Estimates of chronic conditions and disability among individuals on community supervision in the United States are lacking. We used 2015–2016 data from the National Survey on Drug Use and Health (N = 78,761) to examine the prevalence of chronic conditions and disability among nonelderly adults who had been on probation or parole in the past year, compared to adults without community supervision in the past year. The weighted sample was representative of 4,594,412 adults on community supervision and 191,156,710 adults without community supervision in the past year. Compared to the general population, adults recently on community supervision were significantly more likely to report fair or poor health, chronic obstructive pulmonary disease, hepatitis B or C, one or more chronic conditions, and any disability. Collaboration between health and criminal justice systems is needed to accommodate the health needs and supervision requirements for individuals with community supervision.
Bibliographical noteFunding Information:

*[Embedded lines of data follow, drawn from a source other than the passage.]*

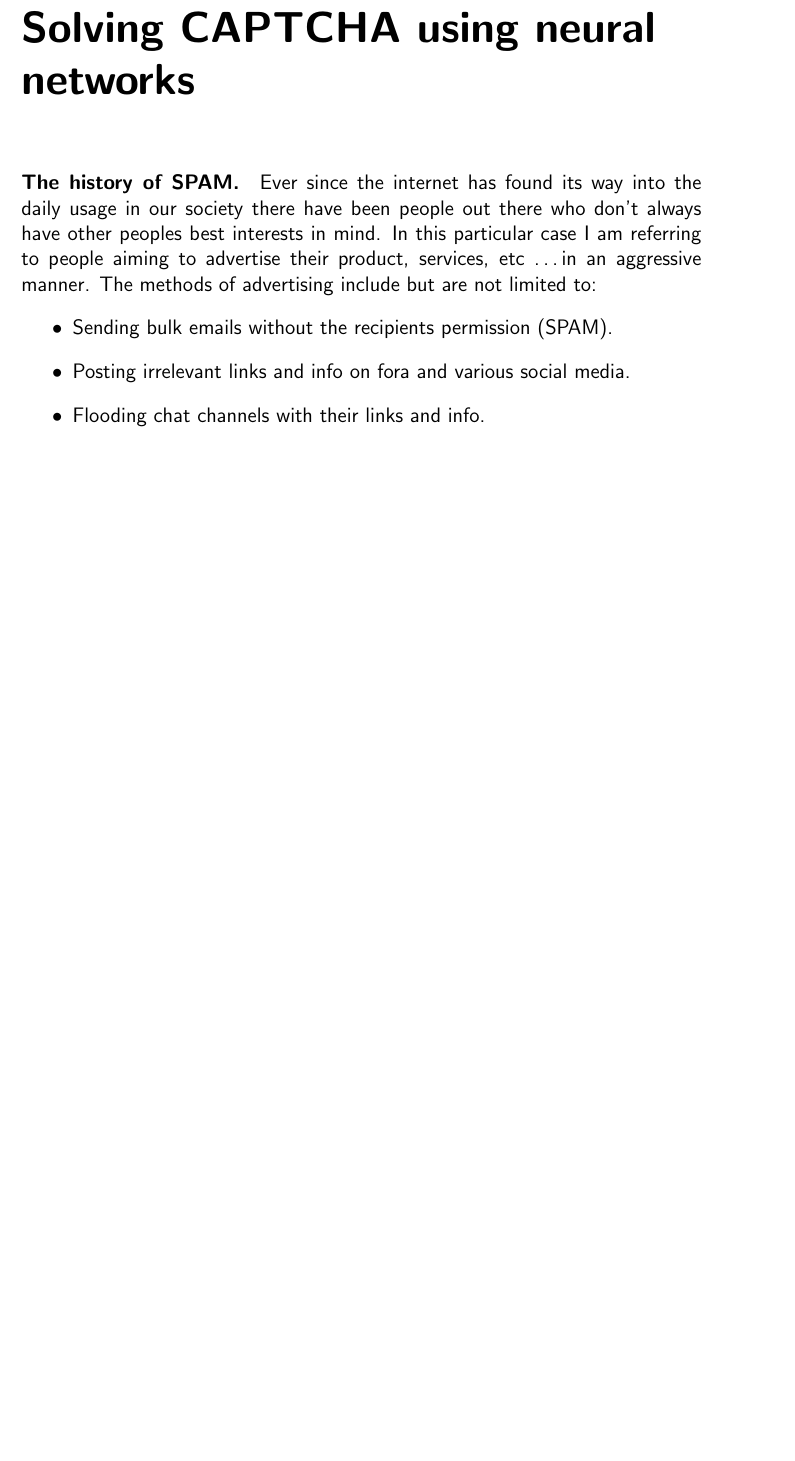
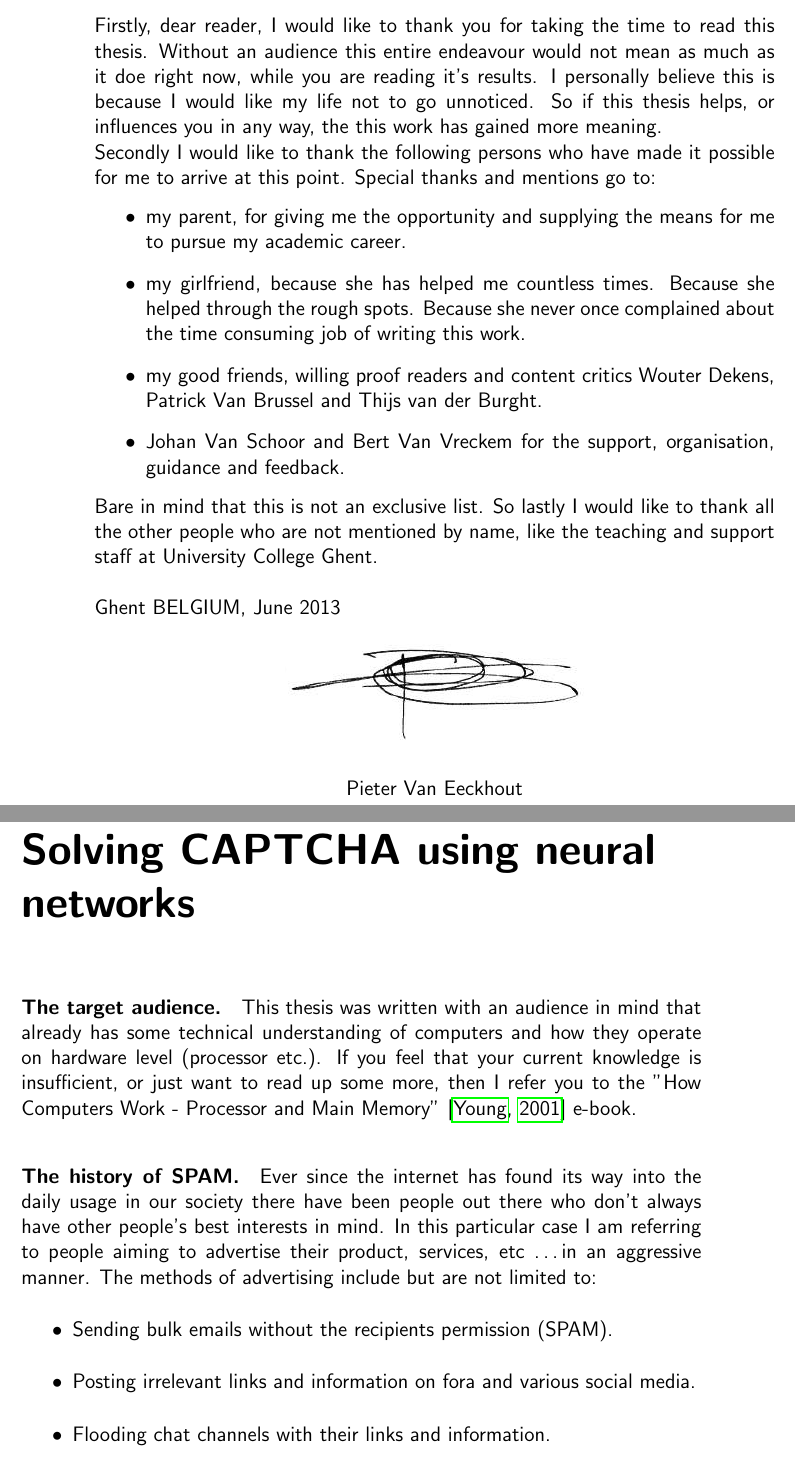
Before and after one commit to pveeckhout/bachelor-thesis, a LaTeX thesis (Solving_CAPTCHA_using_neural_networks.tex): part of page 7 of 17 before the commit and two parts of pages 6 and 7 of 17 after it, the two joined at a grey line, cut at the place of the change, the shorter picture padded with empty space. Compiled offline with pdfLaTeX.

Commit message:
Preamble done

```diff
--- a/Solving_CAPTCHA_using_neural_networks.tex
+++ b/Solving_CAPTCHA_using_neural_networks.tex
@@ -202,14 +202,25 @@ Submitted on \datum
 \chapter*{Preamble}
 \label{ch:preamble}
 
-%% Vergeet ook niet te bedankten wie je geholpen/gesteund/... heeft
-
+Firstly, dear reader, I would like to thank you for taking the time to read this thesis. Without an audience this entire endeavour would not mean as much as it doe right now, while you are reading it's results. I personally believe this is because I would like my life not to go unnoticed. So if this thesis helps, or influences you in any way, the this work has gained more meaning.\\Secondly I would like to thank the following persons who have made it possible for me to arrive at this point. Special thanks and mentions go to:
+\begin{itemize}
+\item my parent, for giving me the opportunity and supplying the means for me to pursue my academic career.
+\item my girlfriend, because she has helped me countless times. Because she helped through the rough spots. Because she never once complained about the time consuming job of writing this work.
+\item my good friends, willing proof readers and content critics Wouter Dekens, Patrick Van Brussel and Thijs van der Burght.
+\item Johan Van Schoor and Bert Van Vreckem for the support, organisation, guidance and feedback.
+\end{itemize}\\Bare in mind that this is not an exclusive list. So lastly I would like to thank all the other people who are not mentioned by name, like the teaching and support staff at University College Ghent.\\\\Ghent BELGIUM, June 2013
+\begin{center}
+\includegraphics[width=6cm]{./img/signature.png}\\[.5cm]
+\studenta
+\end{center}
 
 \chapter{Solving CAPTCHA using neural networks}
 \label{ch:introduction}
+\paragraph{The target audience.}
+This thesis was written with an audience in mind that already has some technical understanding of computers and how they operate on hardware level (processor etc.). If you feel that your current knowledge is insufficient, or just want to read up some more, then I refer you to the "How Computers Work - Processor and Main Memory" \citep{Young2001} e-book.
 \paragraph{The history of SPAM.}
-Ever since the internet has found its way into the daily usage in our society there have been people out there who don't always have other peoples best interests in mind. In this particular case I am referring to people aiming to advertise their product, services, etc \ldots in an aggressive manner. The methods of advertising include but are not limited to: \begin{itemize}
+Ever since the internet has found its way into the daily usage in our society there have been people out there who don't always have other people's best interests in mind. In this particular case I am referring to people aiming to advertise their product, services, etc \ldots in an aggressive manner. The methods of advertising include but are not limited to: \begin{itemize}
 \item Sending bulk emails without the recipients permission (SPAM).
-\item Posting irrelevant links and info on fora and various social media.
-\item Flooding chat channels with their links and info.
+\item Posting irrelevant links and information on fora and various social media.
+\item Flooding chat channels with their links and information.
 \end{itemize}
```
Also changed, not shown: Solving_CAPTCHA_using_neural_networks.bib (+9 -0 lines), img/signature.png (added), reviews/Solving CAPTCHA using neural networks reviewed_charlotte.pdf (added), Solving_CAPTCHA_using_neural_networks.tex (4 more changed lines), 9 other files.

The authors disclosed receipt of the following financial support for the research, authorship, and/or publication of this article: Dr. Winkelman receives funding through a career development award from Hennepin Healthcare. All authors receive financial support from the University of Minnesota Grand Challenges Research Initiative.
© The Author(s) 2020.
- chronic disease
- community supervision